> [THE TASK] Each line of the entries that mentions the string "align" needs to be reported.

> [TASK INPUTS]
● ● ●
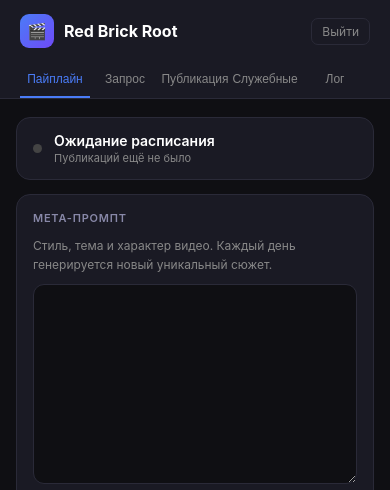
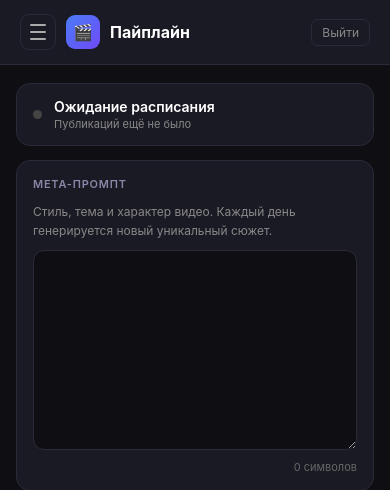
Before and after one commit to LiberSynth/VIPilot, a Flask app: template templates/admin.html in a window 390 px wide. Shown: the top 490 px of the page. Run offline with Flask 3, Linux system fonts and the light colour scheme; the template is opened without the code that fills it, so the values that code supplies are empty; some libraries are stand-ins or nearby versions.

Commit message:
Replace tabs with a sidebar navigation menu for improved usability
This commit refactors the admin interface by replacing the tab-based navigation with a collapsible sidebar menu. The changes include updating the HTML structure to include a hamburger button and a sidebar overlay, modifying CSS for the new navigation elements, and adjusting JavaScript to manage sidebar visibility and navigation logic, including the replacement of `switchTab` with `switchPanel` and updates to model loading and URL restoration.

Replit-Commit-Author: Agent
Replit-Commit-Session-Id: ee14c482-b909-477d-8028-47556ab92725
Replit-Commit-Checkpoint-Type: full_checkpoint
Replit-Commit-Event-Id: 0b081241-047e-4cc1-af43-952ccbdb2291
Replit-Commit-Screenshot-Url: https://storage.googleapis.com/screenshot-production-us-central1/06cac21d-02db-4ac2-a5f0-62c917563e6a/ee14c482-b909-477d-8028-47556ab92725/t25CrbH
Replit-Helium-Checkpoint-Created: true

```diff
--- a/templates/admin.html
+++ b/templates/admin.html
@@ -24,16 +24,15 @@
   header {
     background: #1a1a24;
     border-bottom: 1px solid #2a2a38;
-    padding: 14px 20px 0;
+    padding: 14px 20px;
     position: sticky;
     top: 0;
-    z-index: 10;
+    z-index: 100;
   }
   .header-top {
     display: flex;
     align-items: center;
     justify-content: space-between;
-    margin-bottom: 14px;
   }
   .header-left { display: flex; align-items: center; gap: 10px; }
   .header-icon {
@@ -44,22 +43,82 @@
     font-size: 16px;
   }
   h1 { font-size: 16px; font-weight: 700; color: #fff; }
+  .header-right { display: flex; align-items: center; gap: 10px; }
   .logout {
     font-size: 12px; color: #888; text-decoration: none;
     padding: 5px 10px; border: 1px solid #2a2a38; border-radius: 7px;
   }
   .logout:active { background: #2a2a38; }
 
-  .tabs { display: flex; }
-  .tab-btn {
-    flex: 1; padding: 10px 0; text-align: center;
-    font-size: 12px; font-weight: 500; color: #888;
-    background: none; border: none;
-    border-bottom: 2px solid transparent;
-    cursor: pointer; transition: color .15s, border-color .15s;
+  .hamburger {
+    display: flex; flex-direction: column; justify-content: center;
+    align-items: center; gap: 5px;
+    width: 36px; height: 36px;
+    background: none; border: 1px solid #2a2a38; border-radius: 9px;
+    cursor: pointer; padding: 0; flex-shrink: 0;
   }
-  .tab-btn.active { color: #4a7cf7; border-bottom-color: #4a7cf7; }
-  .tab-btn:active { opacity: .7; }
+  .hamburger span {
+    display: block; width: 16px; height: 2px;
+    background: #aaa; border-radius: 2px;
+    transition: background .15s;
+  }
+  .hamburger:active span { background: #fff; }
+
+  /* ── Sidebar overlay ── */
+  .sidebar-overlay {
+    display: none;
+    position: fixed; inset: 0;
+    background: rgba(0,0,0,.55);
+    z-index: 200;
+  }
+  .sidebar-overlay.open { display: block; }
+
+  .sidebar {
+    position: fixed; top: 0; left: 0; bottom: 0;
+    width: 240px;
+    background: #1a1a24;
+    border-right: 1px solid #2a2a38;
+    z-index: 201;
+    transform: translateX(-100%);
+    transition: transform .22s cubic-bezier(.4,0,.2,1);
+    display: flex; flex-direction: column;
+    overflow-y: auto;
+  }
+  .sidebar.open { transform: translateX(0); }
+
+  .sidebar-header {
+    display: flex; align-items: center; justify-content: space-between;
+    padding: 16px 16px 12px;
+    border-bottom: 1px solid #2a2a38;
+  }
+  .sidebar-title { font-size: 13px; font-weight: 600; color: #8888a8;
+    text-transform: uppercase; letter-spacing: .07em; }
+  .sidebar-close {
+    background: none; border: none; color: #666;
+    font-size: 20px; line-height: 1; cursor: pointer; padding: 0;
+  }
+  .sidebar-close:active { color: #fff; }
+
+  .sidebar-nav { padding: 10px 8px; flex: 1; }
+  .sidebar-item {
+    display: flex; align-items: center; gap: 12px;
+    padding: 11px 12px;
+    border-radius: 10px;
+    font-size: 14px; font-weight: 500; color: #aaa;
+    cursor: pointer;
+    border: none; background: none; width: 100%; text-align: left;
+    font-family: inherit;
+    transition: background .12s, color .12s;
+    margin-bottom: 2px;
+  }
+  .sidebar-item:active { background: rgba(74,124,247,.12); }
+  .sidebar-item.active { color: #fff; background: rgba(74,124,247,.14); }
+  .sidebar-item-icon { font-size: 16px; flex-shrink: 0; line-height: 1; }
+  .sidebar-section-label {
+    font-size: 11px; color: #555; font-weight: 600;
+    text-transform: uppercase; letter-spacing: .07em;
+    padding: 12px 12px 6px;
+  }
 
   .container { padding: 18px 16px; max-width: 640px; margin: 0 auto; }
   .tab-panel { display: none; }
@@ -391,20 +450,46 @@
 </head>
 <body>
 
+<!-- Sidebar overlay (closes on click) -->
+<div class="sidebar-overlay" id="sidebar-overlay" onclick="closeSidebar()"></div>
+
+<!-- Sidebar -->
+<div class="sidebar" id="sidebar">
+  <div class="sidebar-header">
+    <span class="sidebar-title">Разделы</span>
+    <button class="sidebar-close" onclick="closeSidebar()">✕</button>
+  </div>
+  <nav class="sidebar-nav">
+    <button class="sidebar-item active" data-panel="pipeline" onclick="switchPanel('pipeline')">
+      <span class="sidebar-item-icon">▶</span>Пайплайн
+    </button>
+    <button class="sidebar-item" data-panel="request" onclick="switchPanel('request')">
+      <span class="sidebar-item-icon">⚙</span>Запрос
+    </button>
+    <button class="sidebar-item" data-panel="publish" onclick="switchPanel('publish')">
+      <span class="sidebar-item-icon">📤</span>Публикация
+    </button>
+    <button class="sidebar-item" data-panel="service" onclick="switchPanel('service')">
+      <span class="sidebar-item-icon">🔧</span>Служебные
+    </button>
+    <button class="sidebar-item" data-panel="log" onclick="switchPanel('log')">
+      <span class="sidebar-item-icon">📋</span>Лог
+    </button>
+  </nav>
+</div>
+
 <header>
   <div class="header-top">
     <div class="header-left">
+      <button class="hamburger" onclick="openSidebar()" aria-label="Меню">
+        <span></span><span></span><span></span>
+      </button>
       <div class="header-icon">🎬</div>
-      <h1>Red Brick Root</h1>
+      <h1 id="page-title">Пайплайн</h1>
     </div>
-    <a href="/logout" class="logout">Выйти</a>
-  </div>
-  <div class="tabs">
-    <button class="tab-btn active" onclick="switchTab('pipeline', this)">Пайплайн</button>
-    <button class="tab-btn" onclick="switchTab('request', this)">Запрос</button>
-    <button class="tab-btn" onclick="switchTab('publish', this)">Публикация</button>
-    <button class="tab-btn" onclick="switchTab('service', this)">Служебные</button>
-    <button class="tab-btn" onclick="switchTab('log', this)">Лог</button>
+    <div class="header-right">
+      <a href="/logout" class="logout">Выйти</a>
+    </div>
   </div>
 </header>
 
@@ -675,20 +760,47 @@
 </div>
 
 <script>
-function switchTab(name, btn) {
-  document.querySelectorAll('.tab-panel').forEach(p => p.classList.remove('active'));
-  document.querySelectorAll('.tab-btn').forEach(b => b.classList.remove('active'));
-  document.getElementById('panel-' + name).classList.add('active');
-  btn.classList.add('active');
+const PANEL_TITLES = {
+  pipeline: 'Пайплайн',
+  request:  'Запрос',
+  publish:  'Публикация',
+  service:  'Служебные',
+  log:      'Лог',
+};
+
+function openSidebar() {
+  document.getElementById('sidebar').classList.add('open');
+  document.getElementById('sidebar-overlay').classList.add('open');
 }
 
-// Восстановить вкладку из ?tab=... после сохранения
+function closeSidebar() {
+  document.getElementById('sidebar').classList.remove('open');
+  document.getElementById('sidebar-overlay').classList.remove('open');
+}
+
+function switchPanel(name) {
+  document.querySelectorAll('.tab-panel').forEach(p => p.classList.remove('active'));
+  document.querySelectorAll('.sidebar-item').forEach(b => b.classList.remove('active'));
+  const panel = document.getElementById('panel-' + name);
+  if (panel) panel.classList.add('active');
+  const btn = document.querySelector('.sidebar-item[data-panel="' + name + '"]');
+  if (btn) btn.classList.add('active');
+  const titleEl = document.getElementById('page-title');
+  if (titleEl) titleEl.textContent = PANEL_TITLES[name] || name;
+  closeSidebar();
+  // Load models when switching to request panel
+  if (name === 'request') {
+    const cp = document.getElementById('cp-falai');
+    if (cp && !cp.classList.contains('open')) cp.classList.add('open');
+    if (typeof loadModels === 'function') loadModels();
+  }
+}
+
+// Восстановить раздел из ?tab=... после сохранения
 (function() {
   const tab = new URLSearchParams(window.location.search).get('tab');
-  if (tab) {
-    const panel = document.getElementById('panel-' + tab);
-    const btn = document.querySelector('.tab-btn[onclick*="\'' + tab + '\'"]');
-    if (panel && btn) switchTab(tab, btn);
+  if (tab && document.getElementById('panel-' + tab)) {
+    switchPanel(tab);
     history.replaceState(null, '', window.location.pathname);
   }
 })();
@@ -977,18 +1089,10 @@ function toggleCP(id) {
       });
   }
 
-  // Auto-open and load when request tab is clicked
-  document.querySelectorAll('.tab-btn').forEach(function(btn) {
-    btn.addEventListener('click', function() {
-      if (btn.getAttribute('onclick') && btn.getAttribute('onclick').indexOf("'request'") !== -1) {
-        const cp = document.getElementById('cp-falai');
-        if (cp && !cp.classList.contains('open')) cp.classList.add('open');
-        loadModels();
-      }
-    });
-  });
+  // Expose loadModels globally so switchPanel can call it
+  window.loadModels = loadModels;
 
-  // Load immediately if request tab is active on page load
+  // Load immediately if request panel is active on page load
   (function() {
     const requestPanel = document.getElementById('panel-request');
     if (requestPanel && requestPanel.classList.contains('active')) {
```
● ● ●
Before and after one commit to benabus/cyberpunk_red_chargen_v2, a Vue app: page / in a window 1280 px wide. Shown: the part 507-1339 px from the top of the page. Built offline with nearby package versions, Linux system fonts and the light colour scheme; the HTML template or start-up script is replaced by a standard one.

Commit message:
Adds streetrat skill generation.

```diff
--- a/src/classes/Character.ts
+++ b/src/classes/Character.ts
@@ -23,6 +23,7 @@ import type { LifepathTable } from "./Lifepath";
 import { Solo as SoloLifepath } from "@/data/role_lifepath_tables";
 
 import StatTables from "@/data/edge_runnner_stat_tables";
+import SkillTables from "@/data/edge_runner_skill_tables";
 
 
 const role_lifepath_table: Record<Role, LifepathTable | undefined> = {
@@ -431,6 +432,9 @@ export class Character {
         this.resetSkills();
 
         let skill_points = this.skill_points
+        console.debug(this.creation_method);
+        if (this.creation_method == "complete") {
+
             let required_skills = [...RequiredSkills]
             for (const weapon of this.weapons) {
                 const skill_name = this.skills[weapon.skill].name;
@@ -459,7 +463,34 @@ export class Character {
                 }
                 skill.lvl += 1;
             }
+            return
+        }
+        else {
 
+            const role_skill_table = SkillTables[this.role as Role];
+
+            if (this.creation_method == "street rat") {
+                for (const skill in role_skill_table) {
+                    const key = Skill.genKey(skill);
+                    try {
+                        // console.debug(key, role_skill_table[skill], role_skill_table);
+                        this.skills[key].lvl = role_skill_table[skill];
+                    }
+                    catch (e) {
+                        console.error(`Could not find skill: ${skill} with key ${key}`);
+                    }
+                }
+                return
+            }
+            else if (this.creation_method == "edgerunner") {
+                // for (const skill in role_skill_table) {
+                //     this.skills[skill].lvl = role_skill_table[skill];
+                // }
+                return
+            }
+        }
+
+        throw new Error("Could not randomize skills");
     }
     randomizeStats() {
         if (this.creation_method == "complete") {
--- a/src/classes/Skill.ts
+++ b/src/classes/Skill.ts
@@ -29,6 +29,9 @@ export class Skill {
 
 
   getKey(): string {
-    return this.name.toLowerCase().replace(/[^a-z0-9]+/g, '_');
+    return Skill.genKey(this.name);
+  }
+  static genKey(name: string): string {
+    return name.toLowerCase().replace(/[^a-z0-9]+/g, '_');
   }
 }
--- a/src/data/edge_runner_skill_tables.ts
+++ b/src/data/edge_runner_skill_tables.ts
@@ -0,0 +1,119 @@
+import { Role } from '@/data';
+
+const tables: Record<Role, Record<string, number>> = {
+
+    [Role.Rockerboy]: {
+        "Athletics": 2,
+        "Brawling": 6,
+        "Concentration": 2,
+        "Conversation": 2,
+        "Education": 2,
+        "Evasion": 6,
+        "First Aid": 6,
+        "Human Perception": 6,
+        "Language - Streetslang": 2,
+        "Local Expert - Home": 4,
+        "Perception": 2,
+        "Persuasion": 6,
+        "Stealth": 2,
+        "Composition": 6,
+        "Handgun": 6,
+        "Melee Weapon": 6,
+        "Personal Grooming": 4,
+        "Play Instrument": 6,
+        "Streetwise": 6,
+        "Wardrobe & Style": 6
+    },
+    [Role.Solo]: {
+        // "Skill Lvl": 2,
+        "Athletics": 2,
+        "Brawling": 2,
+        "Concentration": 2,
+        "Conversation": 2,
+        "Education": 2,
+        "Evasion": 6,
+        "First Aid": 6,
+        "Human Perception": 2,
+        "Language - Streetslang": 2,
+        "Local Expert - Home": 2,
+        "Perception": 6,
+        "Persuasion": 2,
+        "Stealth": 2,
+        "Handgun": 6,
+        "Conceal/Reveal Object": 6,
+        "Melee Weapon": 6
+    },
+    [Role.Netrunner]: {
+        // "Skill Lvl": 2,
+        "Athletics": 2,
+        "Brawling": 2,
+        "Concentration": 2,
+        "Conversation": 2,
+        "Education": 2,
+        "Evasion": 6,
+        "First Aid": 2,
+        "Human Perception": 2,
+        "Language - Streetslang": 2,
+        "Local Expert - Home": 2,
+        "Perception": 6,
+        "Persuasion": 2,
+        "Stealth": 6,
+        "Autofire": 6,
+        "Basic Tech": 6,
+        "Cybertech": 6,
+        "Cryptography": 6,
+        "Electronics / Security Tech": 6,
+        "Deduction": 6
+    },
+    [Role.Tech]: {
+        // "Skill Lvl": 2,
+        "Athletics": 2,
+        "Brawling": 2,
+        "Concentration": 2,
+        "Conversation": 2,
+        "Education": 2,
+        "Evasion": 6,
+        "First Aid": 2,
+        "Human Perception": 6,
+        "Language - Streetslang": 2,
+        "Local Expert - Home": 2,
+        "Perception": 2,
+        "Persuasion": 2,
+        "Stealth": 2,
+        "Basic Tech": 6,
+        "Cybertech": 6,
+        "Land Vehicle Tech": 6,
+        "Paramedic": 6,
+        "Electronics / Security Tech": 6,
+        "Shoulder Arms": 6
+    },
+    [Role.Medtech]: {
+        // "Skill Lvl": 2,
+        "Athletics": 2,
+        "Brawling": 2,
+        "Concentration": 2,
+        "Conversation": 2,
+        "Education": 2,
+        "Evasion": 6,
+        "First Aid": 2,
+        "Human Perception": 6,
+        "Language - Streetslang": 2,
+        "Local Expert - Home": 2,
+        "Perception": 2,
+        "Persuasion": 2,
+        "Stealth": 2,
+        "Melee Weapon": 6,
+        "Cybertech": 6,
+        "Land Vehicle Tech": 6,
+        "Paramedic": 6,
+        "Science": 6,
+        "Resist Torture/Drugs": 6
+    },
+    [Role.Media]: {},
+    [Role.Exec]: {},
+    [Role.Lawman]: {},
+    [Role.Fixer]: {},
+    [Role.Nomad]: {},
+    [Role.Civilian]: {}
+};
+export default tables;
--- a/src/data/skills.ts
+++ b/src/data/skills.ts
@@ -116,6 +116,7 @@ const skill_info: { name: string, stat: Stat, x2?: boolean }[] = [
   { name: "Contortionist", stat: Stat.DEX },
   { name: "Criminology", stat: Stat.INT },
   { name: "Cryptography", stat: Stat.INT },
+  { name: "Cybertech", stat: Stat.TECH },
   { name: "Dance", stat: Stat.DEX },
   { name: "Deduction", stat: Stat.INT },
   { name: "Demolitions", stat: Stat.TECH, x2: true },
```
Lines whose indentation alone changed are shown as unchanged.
● ● ●
> [OUTPUT FOR THIS TASK]
     align-items: center;
   .header-left { display: flex; align-items: center; gap: 10px; }
+  .header-right { display: flex; align-items: center; gap: 10px; }
-    flex: 1; padding: 10px 0; text-align: center;
+    align-items: center; gap: 5px;
+    display: flex; align-items: center; justify-content: space-between;
+    display: flex; align-items: center; gap: 12px;
+    border: none; background: none; width: 100%; text-align: left;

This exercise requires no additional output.